• DATA TO PROCESS:

===============

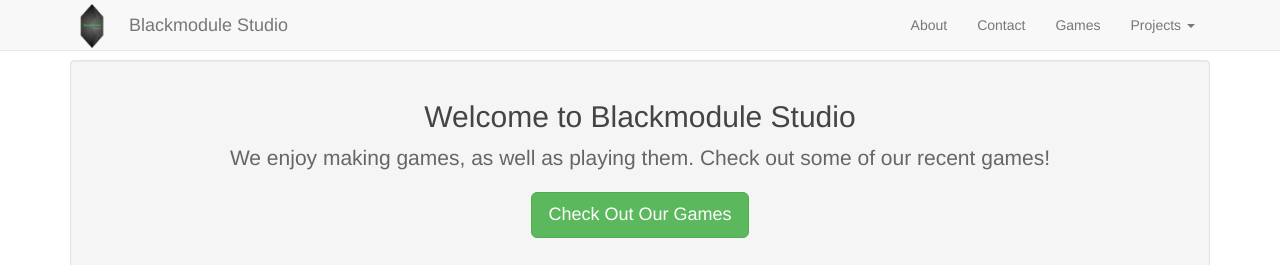
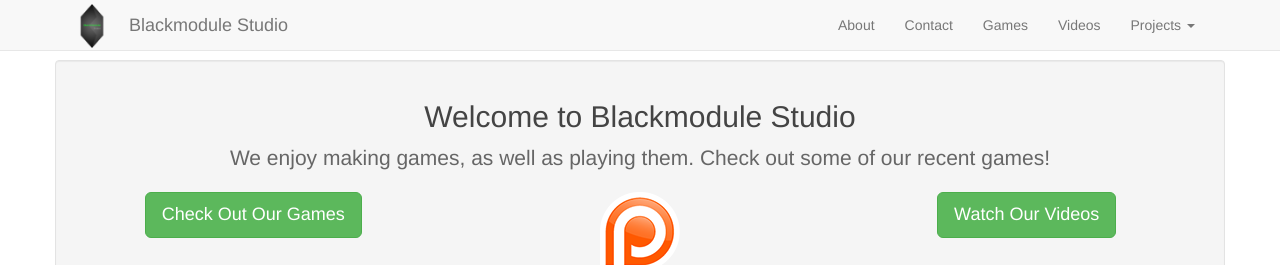
Before and after one commit to andallas/Blackmodulestudio, a CodeIgniter app: page /blackmodulestudio/ in a window 1280 px wide. Shown: the top 265 px of the page. Run offline with CodeIgniter, Linux system fonts and the light colour scheme; some libraries are stand-ins or nearby versions.

Commit message:
Patreon update, and new videos page.

```diff
--- a/application/views/pages/contact.php
+++ b/application/views/pages/contact.php
@@ -1,5 +1,5 @@
 <div class="container">
-	<div class="jumbotron">
+	<div class="jumbotron well">
 		<h1>Can't get enough of us?</h1>
 		<p class="lead">If you are interested in getting to know us more, or just following what we do, feel free to check us out on one of these social networks (or all of them).</p>
 	</div>
--- a/application/views/pages/games.php
+++ b/application/views/pages/games.php
@@ -1,5 +1,5 @@
 <div class="container">
-	<div class="jumbotron">
+	<div class="jumbotron well">
 		<h1>Ready for some fun?</h1>
 		<p class="lead">This is the collection of games that we've made here at Blackmodule Studio. Try them out and tell us what you think!</p>
 	</div>
--- a/application/views/pages/home.php
+++ b/application/views/pages/home.php
@@ -1,10 +1,25 @@
 <div class="container">
-	<div class="col-lg-6-offset-2 well">
-		<center>
-			<h2>Welcome to Blackmodule Studio</h2>
-			<p class="lead">We enjoy making games, as well as playing them. Check out some of our recent games!</p>
-			<p><a class="btn btn-lg btn-success" href="<?php echo site_url('games') ?>" role="button">Check Out Our Games</a></p>
-		</center>
+	<div class="row">
+		<div class="col-lg-6-offset-2 well">
+			<center>
+				<h2>Welcome to Blackmodule Studio</h2>
+				<p class="lead">We enjoy making games, as well as playing them. Check out some of our recent games!</p>
+				<div class="row">
+					<div class="col-sm-4">
+						<a class="btn btn-lg btn-success" href="<?php echo site_url('games') ?>" role="button">Check Out Our Games</a>
+					</div>
+					<div class="col-sm-4">
+						<a href="http://www.patreon.com/UnityTutorials" role="button">
+							<img src="<?php echo base_url(); ?>/assets/img/Patreon.png" alt="Support our videos">
+							<h4>Help support our videos!</h4>
+						</a>
+					</div>
+					<div class="col-sm-4">
+						<a class="btn btn-lg btn-success" href="<?php echo site_url('videos') ?>" role="button">Watch Our Videos</a>
+					</div>
+				</div>
+			</center>
+		</div>
 	</div>
 
 	<div class="row">
--- a/application/views/post/index.php
+++ b/application/views/post/index.php
@@ -6,10 +6,6 @@
 			<p class="article"><?php echo $news_post['text'] ?></p>
 
 			<br>
-
-			<!-- <p>
-				<a href="<?php echo site_url('pages/remove/'.$news_post["id"]) ?>" class="btn btn-danger" role="button">Remove news post</a>
-			</p> -->
 		</div>
 	<?php endforeach ?>
 </div>
--- a/application/views/templates/nav.php
+++ b/application/views/templates/nav.php
@@ -16,6 +16,7 @@
 				<li><a href="<?php echo site_url('about') ?>">About</a></li>
 				<li><a href="<?php echo site_url('contact') ?>">Contact</a></li>
 				<li><a href="<?php echo site_url('games') ?>">Games</a></li>
+				<li><a href="<?php echo site_url('videos') ?>">Videos</a></li>
 				<li class="dropdown">
 					<a href="#" class="dropdown-toggle" data-toggle="dropdown">Projects <b class="caret"></b></a>
 					<ul class="dropdown-menu">
```
Also changed, not shown: application/views/pages/about.php (+6 -1 lines), application/views/pages/videos.php (added, +30 -0 lines), assets/img/Patreon.png (added).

===============

• PROBLEM TO WORK ON:
Where a line of the data holds "enjoy", show that line.

• WRITTEN ANSWER:
-			<p class="lead">We enjoy making games, as well as playing them. Check out some of our recent games!</p>
+				<p class="lead">We enjoy making games, as well as playing them. Check out some of our recent games!</p>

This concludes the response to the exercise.